PROBLEM: Please reproduce the data exactly and omit the pictures.

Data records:
*** Block opens ***

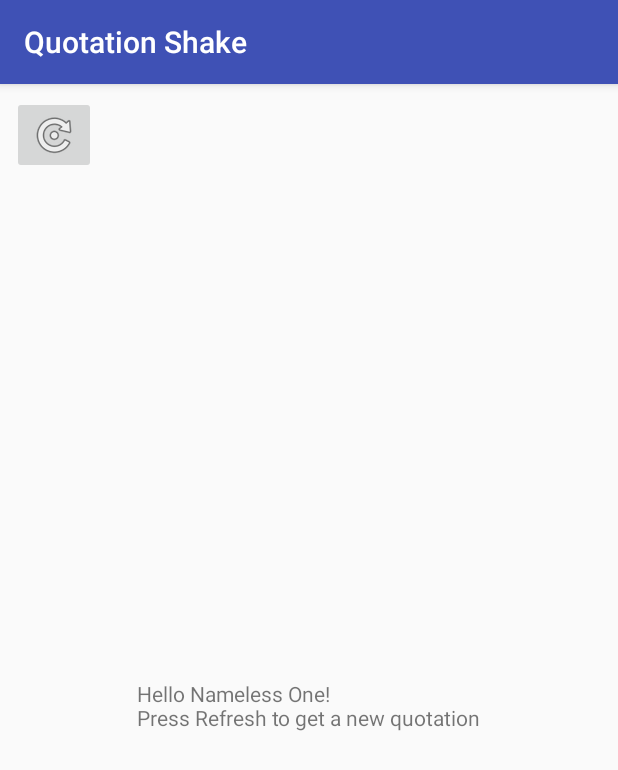
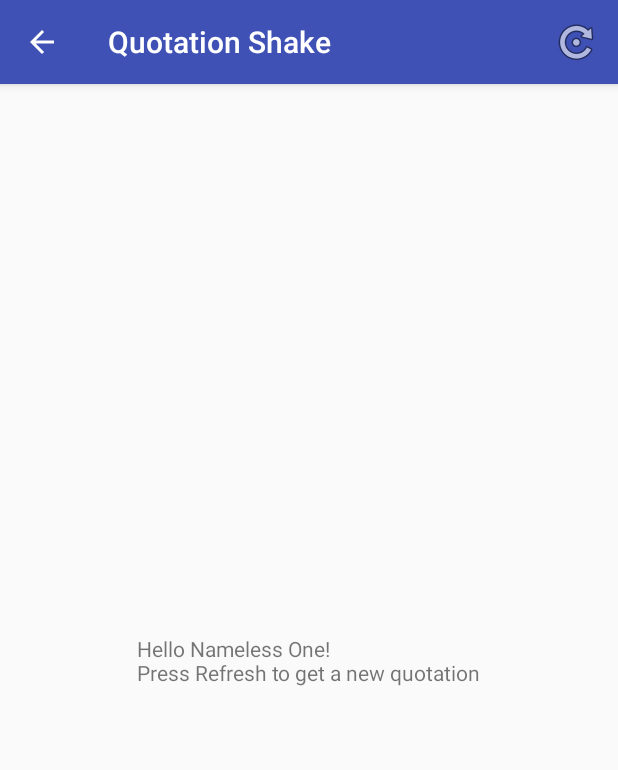
Before and after one commit to Guimonto/Seminario2, an Android app: the QuotationActivity screen opened directly, with no data from a screen before it, on a phone screen of 412 x 824 dp. Shown: the top 770 px of the screen. Run offline under Robolectric (Android 15) with nearby library versions, the phone set to English and light mode, and no system bars.

Commit message:
menu_favourite y menu_quotations

```diff
--- a/app/src/main/java/labs/sem03a/seminario2/QuotationActivity.java
+++ b/app/src/main/java/labs/sem03a/seminario2/QuotationActivity.java
@@ -3,12 +3,21 @@ package labs.sem03a.seminario2;
 import android.content.res.Resources;
 import android.support.v7.app.AppCompatActivity;
 import android.os.Bundle;
+import android.view.Menu;
+import android.view.MenuItem;
 import android.view.View;
 import android.widget.Button;
 import android.widget.ImageButton;
 import android.widget.TextView;
 
 public class QuotationActivity extends AppCompatActivity {
+
+    boolean newQuotation = true;
+
+    boolean addQuotation = false;
+
+    TextView tvCita;
+    TextView tvAuthor;
 
     @Override
     protected void onCreate(Bundle savedInstanceState) {
@@ -18,18 +27,40 @@ public class QuotationActivity extends AppCompatActivity {
         TextView tv = findViewById(R.id.textViewScroll);
         tv.setText(getString(R.string.hello, getString(R.string.nameless)));
 
-        ImageButton button = findViewById(R.id.imageButton);
-        button.setOnClickListener(new View.OnClickListener() {
-            @Override
-            public void onClick(View v) {
-                TextView tv = findViewById(R.id.textViewQuot);
-                tv.setText(getString(R.string.sample_author));
+        tvCita = findViewById(R.id.textViewScroll);
+        tvAuthor = findViewById(R.id.textViewQuot);
 
-                TextView tv1 = findViewById(R.id.textViewScroll);
-                tv1.setText(getString(R.string.sample));
-            }
-        });
+    }
 
+    @Override
+    public boolean onCreateOptionsMenu(Menu menu){
+        getMenuInflater().inflate(R.menu.menu_quotation, menu);
+
+        menu.findItem(R.id.refresh_button).setVisible(newQuotation);
+
+        menu.findItem(R.id.add_button).setVisible(newQuotation && addQuotation);
+
+        return true;
+    }
+
+    @Override
+    public boolean onOptionsItemSelected(MenuItem item){
+        switch (item.getItemId()){
+
+            case R.id.refresh_button:
+
+                tvCita.setText(R.string.sample);
+                tvAuthor.setText(R.string.sample_author);
+
+                return true;
+
+            case R.id.add_button:
+
+                return true;
+
+        }
+
+        return super.onOptionsItemSelected(item);
     }
 
 
--- a/app/src/main/res/layout/activity_quotation.xml
+++ b/app/src/main/res/layout/activity_quotation.xml
@@ -5,16 +5,6 @@
     android:layout_width="match_parent"
     android:layout_height="match_parent"
     tools:context="labs.sem03a.seminario2.QuotationActivity">
-
-    <ImageButton
-        android:id="@+id/imageButton"
-        android:layout_width="wrap_content"
-        android:layout_height="wrap_content"
-        android:layout_marginStart="8dp"
-        android:layout_marginTop="8dp"
-        app:layout_constraintStart_toStartOf="parent"
-        app:layout_constraintTop_toTopOf="parent"
-        app:srcCompat="@android:drawable/ic_menu_rotate" />
 
     <TextView
         android:id="@+id/textViewQuot"
@@ -49,7 +39,7 @@
         app:layout_constraintEnd_toEndOf="parent"
         app:layout_constraintHorizontal_bias="0.5"
         app:layout_constraintStart_toStartOf="parent"
-        app:layout_constraintTop_toBottomOf="@+id/imageButton">
+        app:layout_constraintTop_toTopOf="parent">
 
         <TextView
             android:id="@+id/textViewScroll"
--- /dev/null
+++ b/app/src/main/res/menu/menu_quotation.xml
@@ -0,0 +1,19 @@
+<?xml version="1.0" encoding="utf-8"?>
+<menu xmlns:android="http://schemas.android.com/apk/res/android"
+    xmlns:app="http://schemas.android.com/apk/res-auto">
+
+    <item
+        android:id="@+id/add_button"
+        android:icon="@android:drawable/ic_menu_add"
+        android:title="@string/action_add"
+        app:showAsAction="always"
+        android:visible="false"/>
+
+    <item
+        android:id="@+id/refresh_button"
+        android:icon="@android:drawable/ic_menu_rotate"
+        android:title="@string/action_refresh"
+        app:showAsAction="always"
+        android:visible="true"/>
+
+</menu>
--- a/app/src/main/res/values/strings.xml
+++ b/app/src/main/res/values/strings.xml
@@ -19,4 +19,9 @@
     <string name="sample_author">This is a sample author</string>
     <string name="nameless">Nameless One</string>
     <string name="confirmation_delete">Are you sure you want to delete this quotation?</string>
+    <string name="action_add">Add</string>
+    <string name="action_refresh">Refresh</string>
+    <string name="action_delete">Clear All</string>
+    <string name="confirmation_delete_all">Are you sure you want to delete ALL your favourite quotations?</string>
+
 </resources>
```
Also changed, not shown: app/src/main/AndroidManifest.xml (+22 -4 lines), app/src/main/java/labs/sem03a/seminario2/FavouriteActivity.java (+47 -0 lines), app/src/main/res/menu/menu_favourite.xml (added, +12 -0 lines).
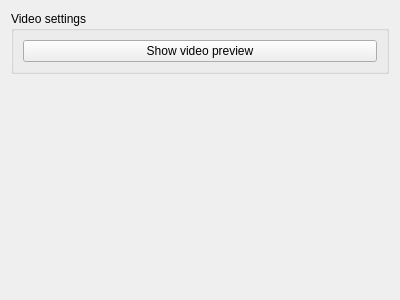
qTox/qTox, file widget/form/settings/avsettings.ui: the form before one commit.
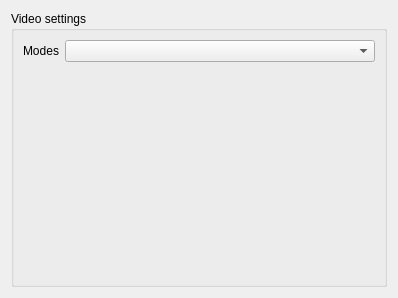
The form after the commit.

Commit message: camera: initial PBO support, mode probing

Diff of the .ui file:
```diff
--- a/widget/form/settings/avsettings.ui
+++ b/widget/form/settings/avsettings.ui
@@ -6,29 +6,40 @@
    <rect>
     <x>0</x>
     <y>0</y>
-    <width>400</width>
-    <height>300</height>
+    <width>398</width>
+    <height>298</height>
    </rect>
   </property>
   <property name="windowTitle">
    <string>Form</string>
   </property>
-  <layout class="QVBoxLayout" name="verticalLayout">
+  <layout class="QVBoxLayout" name="verticalLayout_2">
    <item>
     <widget class="QGroupBox" name="videoGroup">
      <property name="title">
       <string>Video settings</string>
      </property>
-     <layout class="QVBoxLayout" name="verticalLayout_2">
+     <layout class="QVBoxLayout" name="verticalLayout">
       <item>
-       <widget class="QPushButton" name="testVideoBtn">
+       <layout class="QFormLayout" name="formLayout">
+        <item row="0" column="0">
+         <widget class="QLabel" name="label">
         <property name="text">
-         <string>Show video preview</string>
+           <string>Modes</string>
+          </property>
+         </widget>
+        </item>
+        <item row="0" column="1">
+         <widget class="QComboBox" name="videoModescomboBox">
+          <property name="sizePolicy">
+           <sizepolicy hsizetype="Expanding" vsizetype="Fixed">
+            <horstretch>0</horstretch>
+            <verstretch>0</verstretch>
+           </sizepolicy>
         </property>
        </widget>
       </item>
      </layout>
-    </widget>
    </item>
    <item>
     <spacer name="verticalSpacer">
@@ -38,10 +49,13 @@
      <property name="sizeHint" stdset="0">
       <size>
        <width>20</width>
-       <height>40</height>
+          <height>212</height>
       </size>
      </property>
     </spacer>
+      </item>
+     </layout>
+    </widget>
    </item>
   </layout>
  </widget>
```
Lines whose indentation alone changed are shown as unchanged. The commit also changes 7 other files.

*** Block closes ***

RESULT:
Before and after one commit to Guimonto/Seminario2, an Android app: the QuotationActivity screen opened directly, with no data from a screen before it, on a phone screen of 412 x 824 dp. Shown: the top 770 px of the screen. Run offline under Robolectric (Android 15) with nearby library versions, the phone set to English and light mode, and no system bars.

Commit message:
menu_favourite y menu_quotations

```diff
--- a/app/src/main/java/labs/sem03a/seminario2/QuotationActivity.java
+++ b/app/src/main/java/labs/sem03a/seminario2/QuotationActivity.java
@@ -3,12 +3,21 @@ package labs.sem03a.seminario2;
 import android.content.res.Resources;
 import android.support.v7.app.AppCompatActivity;
 import android.os.Bundle;
+import android.view.Menu;
+import android.view.MenuItem;
 import android.view.View;
 import android.widget.Button;
 import android.widget.ImageButton;
 import android.widget.TextView;
 
 public class QuotationActivity extends AppCompatActivity {
+
+    boolean newQuotation = true;
+
+    boolean addQuotation = false;
+
+    TextView tvCita;
+    TextView tvAuthor;
 
     @Override
     protected void onCreate(Bundle savedInstanceState) {
@@ -18,18 +27,40 @@ public class QuotationActivity extends AppCompatActivity {
         TextView tv = findViewById(R.id.textViewScroll);
         tv.setText(getString(R.string.hello, getString(R.string.nameless)));
 
-        ImageButton button = findViewById(R.id.imageButton);
-        button.setOnClickListener(new View.OnClickListener() {
-            @Override
-            public void onClick(View v) {
-                TextView tv = findViewById(R.id.textViewQuot);
-                tv.setText(getString(R.string.sample_author));
+        tvCita = findViewById(R.id.textViewScroll);
+        tvAuthor = findViewById(R.id.textViewQuot);
 
-                TextView tv1 = findViewById(R.id.textViewScroll);
-                tv1.setText(getString(R.string.sample));
-            }
-        });
+    }
 
+    @Override
+    public boolean onCreateOptionsMenu(Menu menu){
+        getMenuInflater().inflate(R.menu.menu_quotation, menu);
+
+        menu.findItem(R.id.refresh_button).setVisible(newQuotation);
+
+        menu.findItem(R.id.add_button).setVisible(newQuotation && addQuotation);
+
+        return true;
+    }
+
+    @Override
+    public boolean onOptionsItemSelected(MenuItem item){
+        switch (item.getItemId()){
+
+            case R.id.refresh_button:
+
+                tvCita.setText(R.string.sample);
+                tvAuthor.setText(R.string.sample_author);
+
+                return true;
+
+            case R.id.add_button:
+
+                return true;
+
+        }
+
+        return super.onOptionsItemSelected(item);
     }
 
 
--- a/app/src/main/res/layout/activity_quotation.xml
+++ b/app/src/main/res/layout/activity_quotation.xml
@@ -5,16 +5,6 @@
     android:layout_width="match_parent"
     android:layout_height="match_parent"
     tools:context="labs.sem03a.seminario2.QuotationActivity">
-
-    <ImageButton
-        android:id="@+id/imageButton"
-        android:layout_width="wrap_content"
-        android:layout_height="wrap_content"
-        android:layout_marginStart="8dp"
-        android:layout_marginTop="8dp"
-        app:layout_constraintStart_toStartOf="parent"
-        app:layout_constraintTop_toTopOf="parent"
-        app:srcCompat="@android:drawable/ic_menu_rotate" />
 
     <TextView
         android:id="@+id/textViewQuot"
@@ -49,7 +39,7 @@
         app:layout_constraintEnd_toEndOf="parent"
         app:layout_constraintHorizontal_bias="0.5"
         app:layout_constraintStart_toStartOf="parent"
-        app:layout_constraintTop_toBottomOf="@+id/imageButton">
+        app:layout_constraintTop_toTopOf="parent">
 
         <TextView
             android:id="@+id/textViewScroll"
--- /dev/null
+++ b/app/src/main/res/menu/menu_quotation.xml
@@ -0,0 +1,19 @@
+<?xml version="1.0" encoding="utf-8"?>
+<menu xmlns:android="http://schemas.android.com/apk/res/android"
+    xmlns:app="http://schemas.android.com/apk/res-auto">
+
+    <item
+        android:id="@+id/add_button"
+        android:icon="@android:drawable/ic_menu_add"
+        android:title="@string/action_add"
+        app:showAsAction="always"
+        android:visible="false"/>
+
+    <item
+        android:id="@+id/refresh_button"
+        android:icon="@android:drawable/ic_menu_rotate"
+        android:title="@string/action_refresh"
+        app:showAsAction="always"
+        android:visible="true"/>
+
+</menu>
--- a/app/src/main/res/values/strings.xml
+++ b/app/src/main/res/values/strings.xml
@@ -19,4 +19,9 @@
     <string name="sample_author">This is a sample author</string>
     <string name="nameless">Nameless One</string>
     <string name="confirmation_delete">Are you sure you want to delete this quotation?</string>
+    <string name="action_add">Add</string>
+    <string name="action_refresh">Refresh</string>
+    <string name="action_delete">Clear All</string>
+    <string name="confirmation_delete_all">Are you sure you want to delete ALL your favourite quotations?</string>
+
 </resources>
```
Also changed, not shown: app/src/main/AndroidManifest.xml (+22 -4 lines), app/src/main/java/labs/sem03a/seminario2/FavouriteActivity.java (+47 -0 lines), app/src/main/res/menu/menu_favourite.xml (added, +12 -0 lines).
qTox/qTox, file widget/form/settings/avsettings.ui: the form before one commit.
The form after the commit.

Commit message: camera: initial PBO support, mode probing

Diff of the .ui file:
```diff
--- a/widget/form/settings/avsettings.ui
+++ b/widget/form/settings/avsettings.ui
@@ -6,29 +6,40 @@
    <rect>
     <x>0</x>
     <y>0</y>
-    <width>400</width>
-    <height>300</height>
+    <width>398</width>
+    <height>298</height>
    </rect>
   </property>
   <property name="windowTitle">
    <string>Form</string>
   </property>
-  <layout class="QVBoxLayout" name="verticalLayout">
+  <layout class="QVBoxLayout" name="verticalLayout_2">
    <item>
     <widget class="QGroupBox" name="videoGroup">
      <property name="title">
       <string>Video settings</string>
      </property>
-     <layout class="QVBoxLayout" name="verticalLayout_2">
+     <layout class="QVBoxLayout" name="verticalLayout">
       <item>
-       <widget class="QPushButton" name="testVideoBtn">
+       <layout class="QFormLayout" name="formLayout">
+        <item row="0" column="0">
+         <widget class="QLabel" name="label">
         <property name="text">
-         <string>Show video preview</string>
+           <string>Modes</string>
+          </property>
+         </widget>
+        </item>
+        <item row="0" column="1">
+         <widget class="QComboBox" name="videoModescomboBox">
+          <property name="sizePolicy">
+           <sizepolicy hsizetype="Expanding" vsizetype="Fixed">
+            <horstretch>0</horstretch>
+            <verstretch>0</verstretch>
+           </sizepolicy>
         </property>
        </widget>
       </item>
      </layout>
-    </widget>
    </item>
    <item>
     <spacer name="verticalSpacer">
@@ -38,10 +49,13 @@
      <property name="sizeHint" stdset="0">
       <size>
        <width>20</width>
-       <height>40</height>
+          <height>212</height>
       </size>
      </property>
     </spacer>
+      </item>
+     </layout>
+    </widget>
    </item>
   </layout>
  </widget>
```
Lines whose indentation alone changed are shown as unchanged. The commit also changes 7 other files.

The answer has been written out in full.